Segment Start: INFORMATION PROVIDED

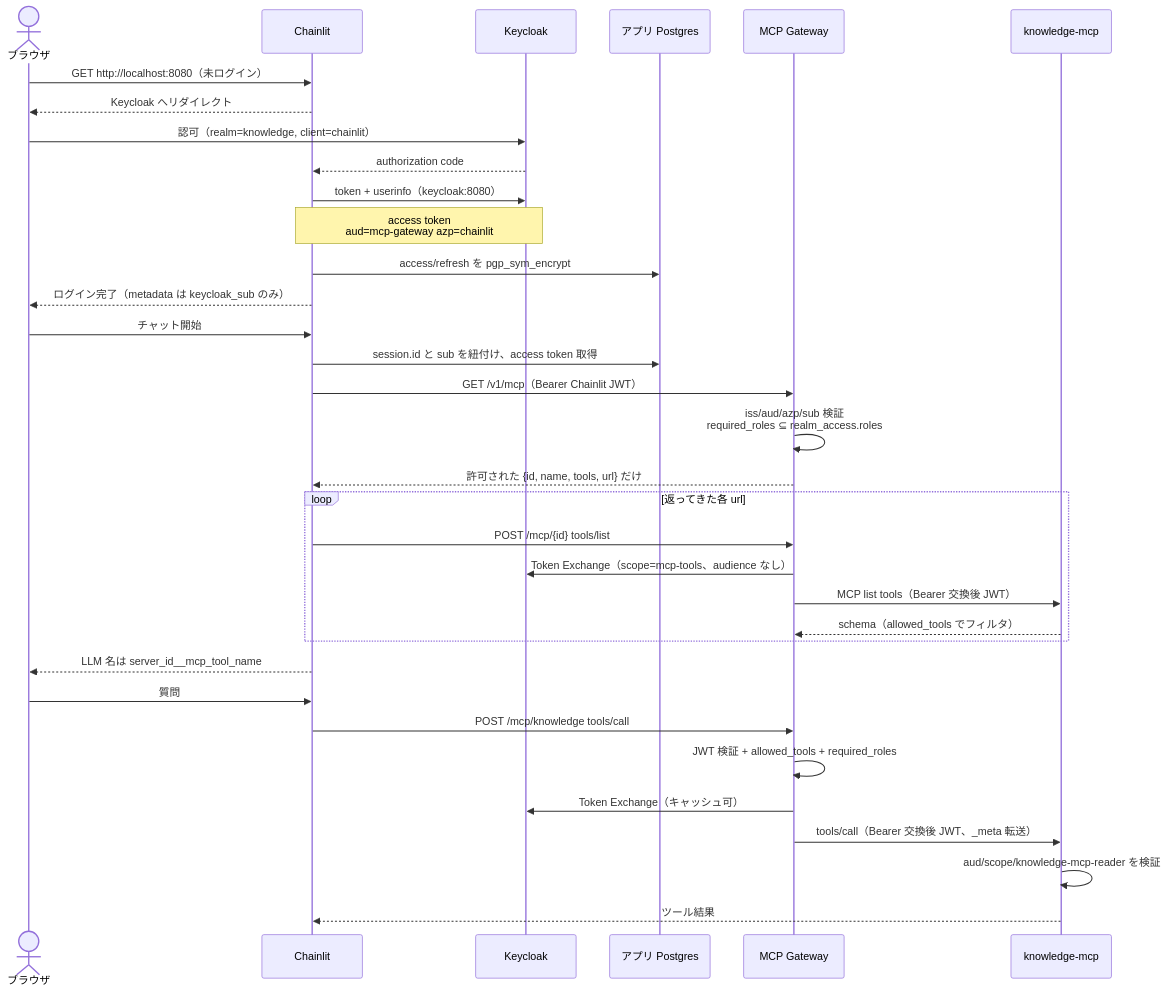
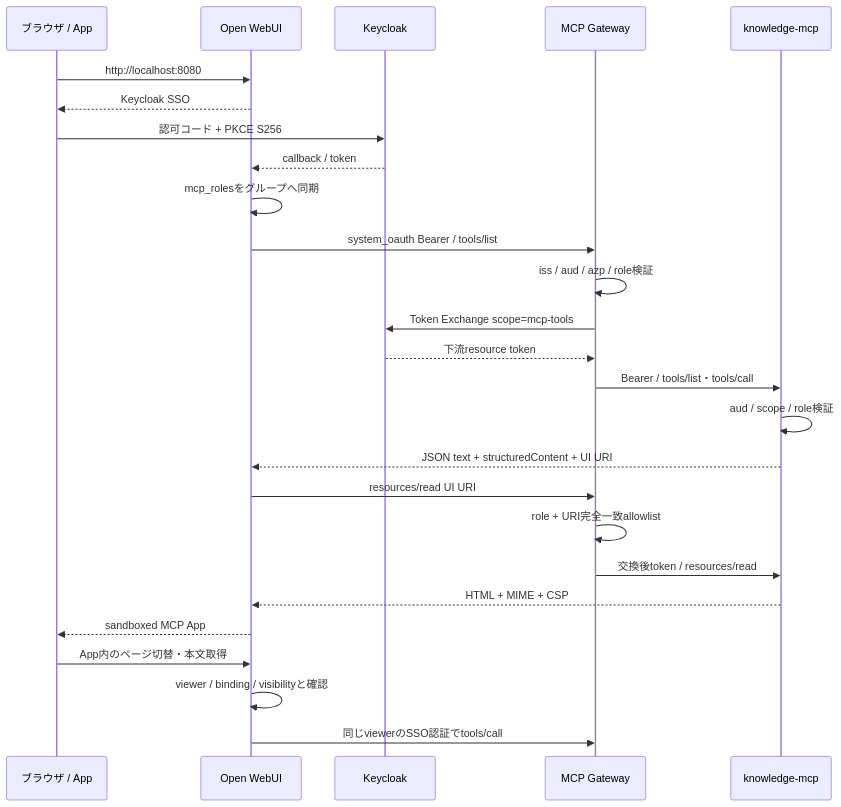
One commit to s-kodani/template-ai-coding changed the diagram in docs/current/features/authentication.md. Above: the diagram before and after it, drawn with Mermaid. The commit also changed other lines of this file and 130 other files, not shown here.

First line of the commit message:
feat: MCP Appsの検索UIを追加してOpen WebUIへ移行

````diff
--- a/docs/current/features/authentication.md
+++ b/docs/current/features/authentication.md
@@ -86,39 +47,28 @@
 ```mermaid
 sequenceDiagram
-    actor User as ブラウザ
-    participant Chainlit
-    participant Keycloak
-    participant PG as アプリ Postgres
-    participant Gateway as MCP Gateway
+    participant Browser as ブラウザ / App
+    participant UI as Open WebUI
+    participant KC as Keycloak
+    participant GW as MCP Gateway
     participant MCP as knowledge-mcp
-
-    User->>Chainlit: GET http://localhost:8080（未ログイン）
-    Chainlit-->>User: Keycloak へリダイレクト
-    User->>Keycloak: 認可（realm=knowledge, client=chainlit）
-    Keycloak-->>Chainlit: authorization code
-    Chainlit->>Keycloak: token + userinfo（keycloak:8080）
-    Note over Keycloak,Chainlit: access token<br/>aud=mcp-gateway azp=chainlit
-    Chainlit->>PG: access/refresh を pgp_sym_encrypt
-    Chainlit-->>User: ログイン完了（metadata は keycloak_sub のみ）
-
-    User->>Chainlit: チャット開始
-    Chainlit->>PG: session.id と sub を紐付け、access token 取得
-    Chainlit->>Gateway: GET /v1/mcp（Bearer Chainlit JWT）
-    Gateway->>Gateway: iss/aud/azp/sub 検証<br/>required_roles ⊆ realm_access.roles
-    Gateway-->>Chainlit: 許可された {id, name, tools, url} だけ
-    loop 返ってきた各 url
-        Chainlit->>Gateway: POST /mcp/{id} tools/list
-        Gateway->>Keycloak: Token Exchange（scope=mcp-tools、audience なし）
-        Gateway->>MCP: MCP list tools（Bearer 交換後 JWT）
-        MCP-->>Gateway: schema（allowed_tools でフィルタ）
-    end
-    Chainlit-->>User: LLM 名は server_id__mcp_tool_name
-
-    User->>Chainlit: 質問
-    Chainlit->>Gateway: POST /mcp/knowledge tools/call
-    Gateway->>Gateway: JWT 検証 + allowed_tools + required_roles
-    Gateway->>Keycloak: Token Exchange（キャッシュ可）
-    Gateway->>MCP: tools/call（Bearer 交換後 JWT、_meta 転送）
-    MCP->>MCP: aud/scope/knowledge-mcp-reader を検証
-    MCP-->>Chainlit: ツール結果
+    Browser->>UI: http://localhost:8080
+    UI-->>Browser: Keycloak SSO
+    Browser->>KC: 認可コード + PKCE S256
+    KC-->>UI: callback / token
+    UI->>UI: mcp_rolesをグループへ同期
+    UI->>GW: system_oauth Bearer / tools/list
+    GW->>GW: iss / aud / azp / role検証
+    GW->>KC: Token Exchange scope=mcp-tools
+    KC-->>GW: 下流resource token
+    GW->>MCP: Bearer / tools/list・tools/call
+    MCP->>MCP: aud / scope / role検証
+    MCP-->>UI: JSON text + structuredContent + UI URI
+    UI->>GW: resources/read UI URI
+    GW->>GW: role + URI完全一致allowlist
+    GW->>MCP: 交換後token / resources/read
+    MCP-->>UI: HTML + MIME + CSP
+    UI-->>Browser: sandboxed MCP App
+    Browser->>UI: App内のページ切替・本文取得
+    UI->>UI: viewer / binding / visibilityと確認
+    UI->>GW: 同じviewerのSSO認証でtools/call
 ```
````
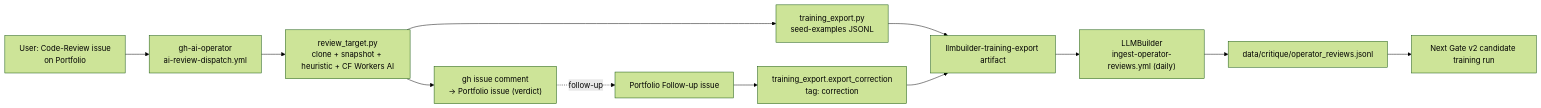
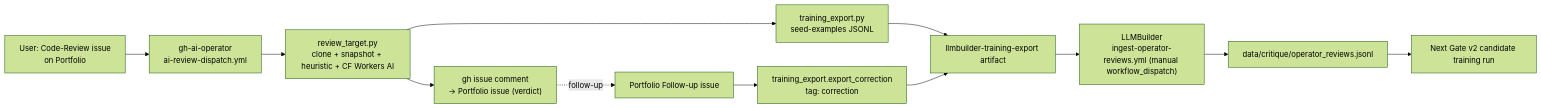
Before and after one commit to GareBear99/arc-neuron-llmbuilder-v1.0.0: the diagram in docs/LIVE_DEPLOYMENT_LEARNING.md, drawn with Mermaid (forest theme). The commit also changed other lines of this file and 2 other files, not shown here.

Commit message:
Align ingest docs with manual workflow (#9)
* Align ingest docs with manual workflow

* Fix manual ingest diagram label

````diff
--- a/docs/LIVE_DEPLOYMENT_LEARNING.md
+++ b/docs/LIVE_DEPLOYMENT_LEARNING.md
@@ -9,14 +9,14 @@
 ```mermaid
 flowchart LR
     A["User: Code-Review issue<br/>on Portfolio"] --> B["gh-ai-operator<br/>ai-review-dispatch.yml"]
     B --> C["review_target.py<br/>clone + snapshot + heuristic + CF Workers AI"]
     C --> D["gh issue comment<br/>→ Portfolio issue (verdict)"]
     C --> E["training_export.py<br/>seed-examples JSONL"]
     E --> F["llmbuilder-training-export artifact"]
-    F --> G["LLMBuilder<br/>ingest-operator-reviews.yml (daily)"]
+    F --> G["LLMBuilder<br/>ingest-operator-reviews.yml (manual workflow_dispatch)"]
     G --> H["data/critique/operator_reviews.jsonl"]
     H --> I["Next Gate v2 candidate training run"]
     D -.follow-up.-> J["Portfolio Follow-up issue"]
     J --> K["training_export.export_correction<br/>tag: correction"]
     K --> F
 ```
````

Segment End: INFORMATION PROVIDED

**TRY IT**
Skip all pictures. Then give again, exactly, each line from the line holding "Bearer / tools/list・tools/call" through the last line of the listing above, both ends included.

**EXERCISE SOLUTION**
+    GW->>MCP: Bearer / tools/list・tools/call
+    MCP->>MCP: aud / scope / role検証
+    MCP-->>UI: JSON text + structuredContent + UI URI
+    UI->>GW: resources/read UI URI
+    GW->>GW: role + URI完全一致allowlist
+    GW->>MCP: 交換後token / resources/read
+    MCP-->>UI: HTML + MIME + CSP
+    UI-->>Browser: sandboxed MCP App
+    Browser->>UI: App内のページ切替・本文取得
+    UI->>UI: viewer / binding / visibilityと確認
+    UI->>GW: 同じviewerのSSO認証でtools/call
 ```
````
Before and after one commit to GareBear99/arc-neuron-llmbuilder-v1.0.0: the diagram in docs/LIVE_DEPLOYMENT_LEARNING.md, drawn with Mermaid (forest theme). The commit also changed other lines of this file and 2 other files, not shown here.

Commit message:
Align ingest docs with manual workflow (#9)
* Align ingest docs with manual workflow

* Fix manual ingest diagram label

````diff
--- a/docs/LIVE_DEPLOYMENT_LEARNING.md
+++ b/docs/LIVE_DEPLOYMENT_LEARNING.md
@@ -9,14 +9,14 @@
 ```mermaid
 flowchart LR
     A["User: Code-Review issue<br/>on Portfolio"] --> B["gh-ai-operator<br/>ai-review-dispatch.yml"]
     B --> C["review_target.py<br/>clone + snapshot + heuristic + CF Workers AI"]
     C --> D["gh issue comment<br/>→ Portfolio issue (verdict)"]
     C --> E["training_export.py<br/>seed-examples JSONL"]
     E --> F["llmbuilder-training-export artifact"]
-    F --> G["LLMBuilder<br/>ingest-operator-reviews.yml (daily)"]
+    F --> G["LLMBuilder<br/>ingest-operator-reviews.yml (manual workflow_dispatch)"]
     G --> H["data/critique/operator_reviews.jsonl"]
     H --> I["Next Gate v2 candidate training run"]
     D -.follow-up.-> J["Portfolio Follow-up issue"]
     J --> K["training_export.export_correction<br/>tag: correction"]
     K --> F
 ```
````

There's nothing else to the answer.